_YOUR INSTRUCTIONS_: Which lines in the records below contain the word "preto"? Copy each one.

(Items listed in a dataset)
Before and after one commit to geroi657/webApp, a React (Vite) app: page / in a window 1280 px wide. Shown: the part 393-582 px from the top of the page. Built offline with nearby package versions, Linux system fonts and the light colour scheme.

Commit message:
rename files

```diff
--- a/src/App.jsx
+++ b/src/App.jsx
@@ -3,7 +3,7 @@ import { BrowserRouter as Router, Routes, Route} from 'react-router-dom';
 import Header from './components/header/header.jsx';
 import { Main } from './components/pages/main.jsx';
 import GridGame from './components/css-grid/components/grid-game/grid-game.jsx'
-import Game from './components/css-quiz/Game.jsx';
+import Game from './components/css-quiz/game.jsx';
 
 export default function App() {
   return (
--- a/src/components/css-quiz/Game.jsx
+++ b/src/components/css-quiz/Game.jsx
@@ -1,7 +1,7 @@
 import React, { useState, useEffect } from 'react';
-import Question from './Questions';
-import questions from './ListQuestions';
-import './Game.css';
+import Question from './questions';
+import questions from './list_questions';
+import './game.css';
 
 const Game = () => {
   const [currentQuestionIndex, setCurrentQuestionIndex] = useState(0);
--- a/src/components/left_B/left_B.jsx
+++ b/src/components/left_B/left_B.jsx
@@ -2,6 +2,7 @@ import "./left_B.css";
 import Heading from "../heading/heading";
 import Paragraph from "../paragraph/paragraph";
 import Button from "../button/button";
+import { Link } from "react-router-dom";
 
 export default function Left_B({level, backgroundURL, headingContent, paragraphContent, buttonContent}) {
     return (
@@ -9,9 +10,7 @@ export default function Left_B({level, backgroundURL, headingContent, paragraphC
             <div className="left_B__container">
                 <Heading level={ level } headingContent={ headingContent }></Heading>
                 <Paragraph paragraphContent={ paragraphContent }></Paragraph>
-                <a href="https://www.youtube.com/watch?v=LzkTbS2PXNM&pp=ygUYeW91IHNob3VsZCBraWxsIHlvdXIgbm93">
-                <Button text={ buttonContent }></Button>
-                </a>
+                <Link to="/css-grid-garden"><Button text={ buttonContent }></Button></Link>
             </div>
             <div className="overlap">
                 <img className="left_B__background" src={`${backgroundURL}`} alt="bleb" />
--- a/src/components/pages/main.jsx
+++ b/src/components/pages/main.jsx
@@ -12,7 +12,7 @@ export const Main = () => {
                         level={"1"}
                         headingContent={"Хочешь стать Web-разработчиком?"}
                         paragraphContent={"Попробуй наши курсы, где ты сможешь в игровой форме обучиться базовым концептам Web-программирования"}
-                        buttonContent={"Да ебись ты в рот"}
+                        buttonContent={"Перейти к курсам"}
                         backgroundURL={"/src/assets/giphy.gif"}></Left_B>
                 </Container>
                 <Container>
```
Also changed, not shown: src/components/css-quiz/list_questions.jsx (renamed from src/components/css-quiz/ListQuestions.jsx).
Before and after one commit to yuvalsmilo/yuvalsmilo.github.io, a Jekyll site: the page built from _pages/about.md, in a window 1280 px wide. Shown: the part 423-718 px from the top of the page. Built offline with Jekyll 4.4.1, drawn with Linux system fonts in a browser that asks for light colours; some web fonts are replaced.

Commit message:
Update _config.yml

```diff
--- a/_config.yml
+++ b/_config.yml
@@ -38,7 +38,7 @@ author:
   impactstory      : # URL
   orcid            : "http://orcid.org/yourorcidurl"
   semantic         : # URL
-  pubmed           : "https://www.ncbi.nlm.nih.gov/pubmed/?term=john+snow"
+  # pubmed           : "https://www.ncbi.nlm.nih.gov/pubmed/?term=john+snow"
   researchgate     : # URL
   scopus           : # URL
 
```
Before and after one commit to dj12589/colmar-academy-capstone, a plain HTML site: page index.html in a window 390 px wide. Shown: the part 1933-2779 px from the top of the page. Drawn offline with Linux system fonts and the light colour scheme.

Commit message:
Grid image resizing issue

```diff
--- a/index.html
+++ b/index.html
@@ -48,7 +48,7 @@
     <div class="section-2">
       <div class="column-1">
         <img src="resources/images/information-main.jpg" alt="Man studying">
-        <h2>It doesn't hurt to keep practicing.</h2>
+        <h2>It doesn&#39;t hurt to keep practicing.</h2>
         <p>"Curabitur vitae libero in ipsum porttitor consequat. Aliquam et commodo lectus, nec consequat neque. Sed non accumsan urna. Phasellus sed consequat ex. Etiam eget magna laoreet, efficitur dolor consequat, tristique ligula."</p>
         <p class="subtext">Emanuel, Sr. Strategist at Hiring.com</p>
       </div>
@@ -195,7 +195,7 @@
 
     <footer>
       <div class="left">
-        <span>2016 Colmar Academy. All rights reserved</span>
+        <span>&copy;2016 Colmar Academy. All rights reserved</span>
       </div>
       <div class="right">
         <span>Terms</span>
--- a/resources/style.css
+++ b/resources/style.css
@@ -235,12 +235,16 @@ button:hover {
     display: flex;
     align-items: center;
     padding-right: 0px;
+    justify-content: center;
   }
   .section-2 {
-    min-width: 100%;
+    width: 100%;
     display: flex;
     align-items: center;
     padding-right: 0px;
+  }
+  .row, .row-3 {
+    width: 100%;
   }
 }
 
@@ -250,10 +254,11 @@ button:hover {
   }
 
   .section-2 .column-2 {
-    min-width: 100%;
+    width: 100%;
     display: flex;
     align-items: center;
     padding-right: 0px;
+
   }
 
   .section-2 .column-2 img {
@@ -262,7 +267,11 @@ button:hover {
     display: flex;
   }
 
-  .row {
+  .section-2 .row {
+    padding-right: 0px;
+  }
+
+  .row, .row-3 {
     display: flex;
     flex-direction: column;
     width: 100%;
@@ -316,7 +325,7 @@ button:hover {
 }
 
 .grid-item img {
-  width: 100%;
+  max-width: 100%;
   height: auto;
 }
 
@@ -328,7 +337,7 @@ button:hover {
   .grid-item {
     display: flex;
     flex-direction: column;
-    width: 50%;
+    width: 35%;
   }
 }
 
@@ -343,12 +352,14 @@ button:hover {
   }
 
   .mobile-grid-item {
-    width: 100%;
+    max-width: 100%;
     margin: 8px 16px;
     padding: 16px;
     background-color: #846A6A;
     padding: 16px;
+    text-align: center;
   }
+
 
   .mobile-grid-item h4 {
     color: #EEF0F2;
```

==

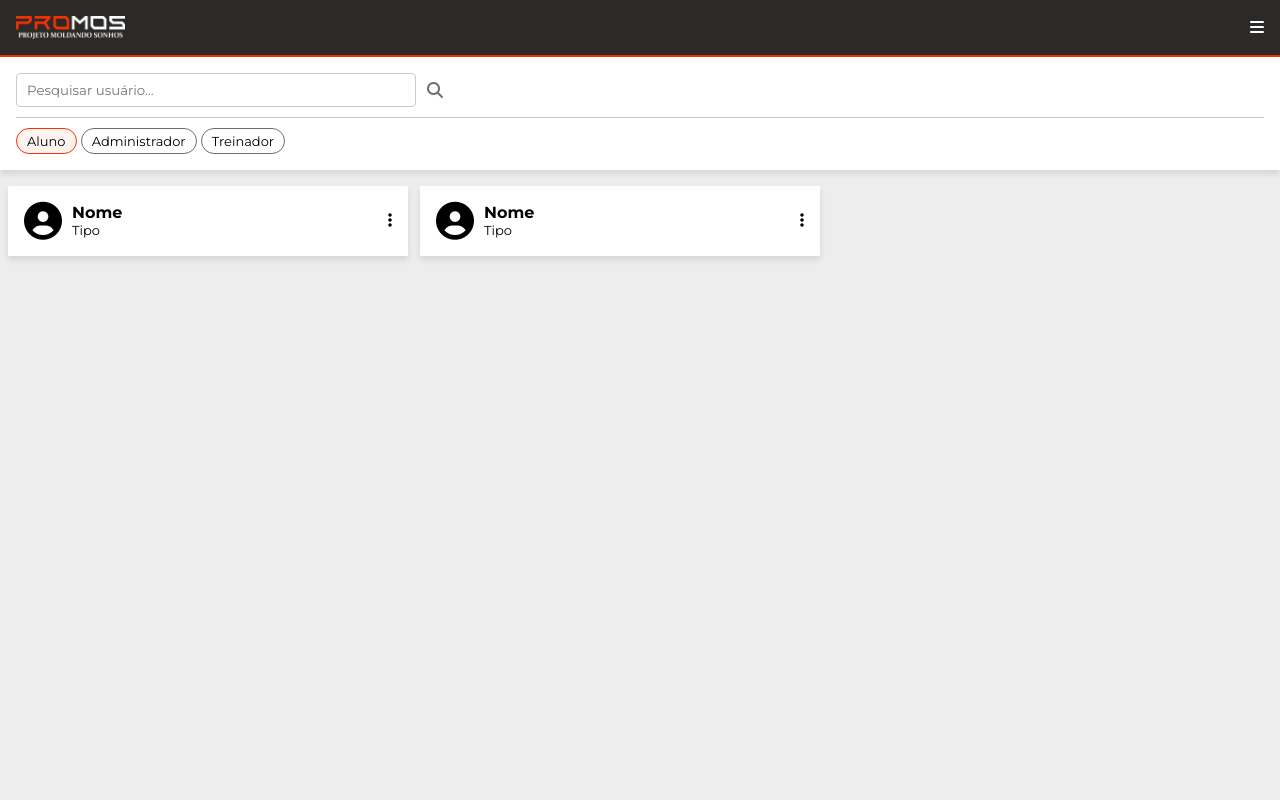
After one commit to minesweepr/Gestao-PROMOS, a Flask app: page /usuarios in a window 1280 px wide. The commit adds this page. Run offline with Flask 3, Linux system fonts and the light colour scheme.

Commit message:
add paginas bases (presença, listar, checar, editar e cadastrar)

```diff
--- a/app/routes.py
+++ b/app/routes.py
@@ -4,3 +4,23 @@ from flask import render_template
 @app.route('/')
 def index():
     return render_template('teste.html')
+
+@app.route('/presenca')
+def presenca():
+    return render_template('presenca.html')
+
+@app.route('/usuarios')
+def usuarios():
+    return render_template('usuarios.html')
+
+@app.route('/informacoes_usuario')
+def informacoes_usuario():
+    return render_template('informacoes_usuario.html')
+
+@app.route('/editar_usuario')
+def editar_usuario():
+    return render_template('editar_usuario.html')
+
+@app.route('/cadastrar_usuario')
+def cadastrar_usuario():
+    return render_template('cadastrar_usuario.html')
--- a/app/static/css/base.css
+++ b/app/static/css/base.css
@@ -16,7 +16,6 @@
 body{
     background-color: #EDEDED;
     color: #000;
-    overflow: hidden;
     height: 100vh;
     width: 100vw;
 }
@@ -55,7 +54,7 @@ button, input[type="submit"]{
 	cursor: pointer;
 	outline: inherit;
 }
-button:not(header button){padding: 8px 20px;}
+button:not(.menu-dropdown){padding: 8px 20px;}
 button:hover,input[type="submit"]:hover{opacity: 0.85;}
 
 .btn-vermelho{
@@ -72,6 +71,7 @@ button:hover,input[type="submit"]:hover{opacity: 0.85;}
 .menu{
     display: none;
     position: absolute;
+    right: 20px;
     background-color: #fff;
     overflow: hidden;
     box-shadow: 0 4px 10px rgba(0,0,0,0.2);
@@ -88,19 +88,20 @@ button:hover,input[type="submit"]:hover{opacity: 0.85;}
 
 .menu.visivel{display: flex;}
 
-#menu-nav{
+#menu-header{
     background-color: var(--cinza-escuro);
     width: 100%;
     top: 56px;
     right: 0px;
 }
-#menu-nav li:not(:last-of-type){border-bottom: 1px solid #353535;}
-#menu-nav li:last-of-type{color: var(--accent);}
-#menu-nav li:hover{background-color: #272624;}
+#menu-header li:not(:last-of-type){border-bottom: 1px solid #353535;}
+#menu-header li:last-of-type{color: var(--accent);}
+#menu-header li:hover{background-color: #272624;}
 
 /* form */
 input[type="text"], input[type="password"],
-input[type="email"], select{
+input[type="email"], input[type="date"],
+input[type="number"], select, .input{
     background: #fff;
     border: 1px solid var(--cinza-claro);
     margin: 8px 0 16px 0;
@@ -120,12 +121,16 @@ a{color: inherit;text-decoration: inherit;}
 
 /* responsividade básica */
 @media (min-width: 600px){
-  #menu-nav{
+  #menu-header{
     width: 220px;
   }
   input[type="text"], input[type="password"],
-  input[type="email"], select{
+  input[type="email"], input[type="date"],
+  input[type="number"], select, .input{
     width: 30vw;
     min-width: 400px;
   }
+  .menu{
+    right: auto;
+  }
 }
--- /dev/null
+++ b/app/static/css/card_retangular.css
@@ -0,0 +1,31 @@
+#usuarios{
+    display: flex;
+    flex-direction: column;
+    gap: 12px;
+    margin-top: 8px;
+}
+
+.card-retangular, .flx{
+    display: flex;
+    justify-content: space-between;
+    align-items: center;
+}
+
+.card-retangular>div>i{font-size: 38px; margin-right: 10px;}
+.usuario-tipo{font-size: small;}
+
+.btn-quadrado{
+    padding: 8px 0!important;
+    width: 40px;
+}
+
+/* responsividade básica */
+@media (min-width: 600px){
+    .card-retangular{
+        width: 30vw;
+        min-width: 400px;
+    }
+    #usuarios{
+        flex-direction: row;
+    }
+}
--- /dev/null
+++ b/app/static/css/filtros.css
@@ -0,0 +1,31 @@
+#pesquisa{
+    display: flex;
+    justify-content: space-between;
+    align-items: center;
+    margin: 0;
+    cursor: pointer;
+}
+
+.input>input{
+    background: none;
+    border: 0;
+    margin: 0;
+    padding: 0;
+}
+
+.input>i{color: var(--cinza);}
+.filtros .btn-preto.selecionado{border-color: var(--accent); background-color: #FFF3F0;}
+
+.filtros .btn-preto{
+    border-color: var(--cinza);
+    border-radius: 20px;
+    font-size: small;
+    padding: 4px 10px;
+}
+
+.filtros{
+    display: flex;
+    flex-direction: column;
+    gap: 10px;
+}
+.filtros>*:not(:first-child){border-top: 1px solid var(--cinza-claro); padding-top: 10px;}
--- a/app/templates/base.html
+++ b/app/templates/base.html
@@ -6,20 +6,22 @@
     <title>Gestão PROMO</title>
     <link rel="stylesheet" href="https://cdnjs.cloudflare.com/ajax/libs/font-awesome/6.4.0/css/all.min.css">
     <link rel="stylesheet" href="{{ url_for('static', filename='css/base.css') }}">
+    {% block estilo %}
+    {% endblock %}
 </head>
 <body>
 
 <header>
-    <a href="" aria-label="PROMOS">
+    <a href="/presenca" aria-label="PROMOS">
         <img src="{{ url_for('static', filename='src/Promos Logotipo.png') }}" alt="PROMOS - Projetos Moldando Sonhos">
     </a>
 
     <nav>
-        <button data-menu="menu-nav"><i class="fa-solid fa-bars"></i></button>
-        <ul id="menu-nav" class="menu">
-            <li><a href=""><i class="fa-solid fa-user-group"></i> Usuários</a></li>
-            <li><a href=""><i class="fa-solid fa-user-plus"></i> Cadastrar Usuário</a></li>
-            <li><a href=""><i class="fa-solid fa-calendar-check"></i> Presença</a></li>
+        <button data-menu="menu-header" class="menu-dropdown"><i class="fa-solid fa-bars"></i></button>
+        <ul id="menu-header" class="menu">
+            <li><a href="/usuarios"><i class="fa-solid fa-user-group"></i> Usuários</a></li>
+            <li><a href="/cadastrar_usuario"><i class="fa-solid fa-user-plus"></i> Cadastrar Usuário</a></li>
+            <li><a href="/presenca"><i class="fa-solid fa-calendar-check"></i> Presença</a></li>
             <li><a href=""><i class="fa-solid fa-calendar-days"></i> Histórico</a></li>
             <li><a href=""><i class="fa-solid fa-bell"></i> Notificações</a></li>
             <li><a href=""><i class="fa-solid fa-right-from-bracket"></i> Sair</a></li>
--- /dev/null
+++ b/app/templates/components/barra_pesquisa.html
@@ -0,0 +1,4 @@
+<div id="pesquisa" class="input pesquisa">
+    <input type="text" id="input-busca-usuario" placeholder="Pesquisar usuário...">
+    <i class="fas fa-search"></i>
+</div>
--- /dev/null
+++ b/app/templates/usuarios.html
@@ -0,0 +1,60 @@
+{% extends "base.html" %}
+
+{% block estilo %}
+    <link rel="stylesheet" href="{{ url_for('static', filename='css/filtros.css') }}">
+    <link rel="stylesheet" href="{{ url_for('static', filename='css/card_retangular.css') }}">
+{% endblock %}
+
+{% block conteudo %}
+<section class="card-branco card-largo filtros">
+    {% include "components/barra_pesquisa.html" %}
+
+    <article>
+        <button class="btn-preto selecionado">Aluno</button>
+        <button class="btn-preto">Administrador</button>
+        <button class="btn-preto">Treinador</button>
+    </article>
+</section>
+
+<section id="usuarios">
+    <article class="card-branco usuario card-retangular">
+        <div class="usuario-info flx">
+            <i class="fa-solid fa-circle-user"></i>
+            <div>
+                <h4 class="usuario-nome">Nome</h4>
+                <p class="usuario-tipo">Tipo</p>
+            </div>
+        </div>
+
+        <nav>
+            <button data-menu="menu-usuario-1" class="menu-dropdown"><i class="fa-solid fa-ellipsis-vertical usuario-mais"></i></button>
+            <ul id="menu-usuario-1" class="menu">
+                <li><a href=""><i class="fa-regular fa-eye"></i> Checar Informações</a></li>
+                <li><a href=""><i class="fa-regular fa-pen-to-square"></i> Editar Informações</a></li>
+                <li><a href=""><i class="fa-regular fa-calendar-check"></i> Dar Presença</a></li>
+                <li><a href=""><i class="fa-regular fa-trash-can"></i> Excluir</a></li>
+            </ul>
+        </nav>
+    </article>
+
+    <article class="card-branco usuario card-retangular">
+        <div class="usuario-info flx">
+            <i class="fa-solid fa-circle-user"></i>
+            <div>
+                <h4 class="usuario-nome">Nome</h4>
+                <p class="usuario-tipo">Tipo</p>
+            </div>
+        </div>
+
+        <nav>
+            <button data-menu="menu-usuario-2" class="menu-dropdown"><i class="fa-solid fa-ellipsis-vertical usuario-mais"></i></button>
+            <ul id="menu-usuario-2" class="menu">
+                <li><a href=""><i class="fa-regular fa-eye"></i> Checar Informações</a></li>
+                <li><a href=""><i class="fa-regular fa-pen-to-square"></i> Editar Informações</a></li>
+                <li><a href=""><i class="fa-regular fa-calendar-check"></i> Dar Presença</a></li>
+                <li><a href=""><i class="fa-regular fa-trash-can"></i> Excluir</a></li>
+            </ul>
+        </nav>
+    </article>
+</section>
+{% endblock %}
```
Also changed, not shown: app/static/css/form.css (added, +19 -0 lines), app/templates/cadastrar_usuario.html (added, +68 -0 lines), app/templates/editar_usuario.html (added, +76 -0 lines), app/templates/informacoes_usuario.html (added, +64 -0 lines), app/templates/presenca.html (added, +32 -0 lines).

_ANSWER TO THE PROBLEM_:
+.filtros .btn-preto.selecionado{border-color: var(--accent); background-color: #FFF3F0;}
+.filtros .btn-preto{
+        <button class="btn-preto selecionado">Aluno</button>
+        <button class="btn-preto">Administrador</button>
+        <button class="btn-preto">Treinador</button>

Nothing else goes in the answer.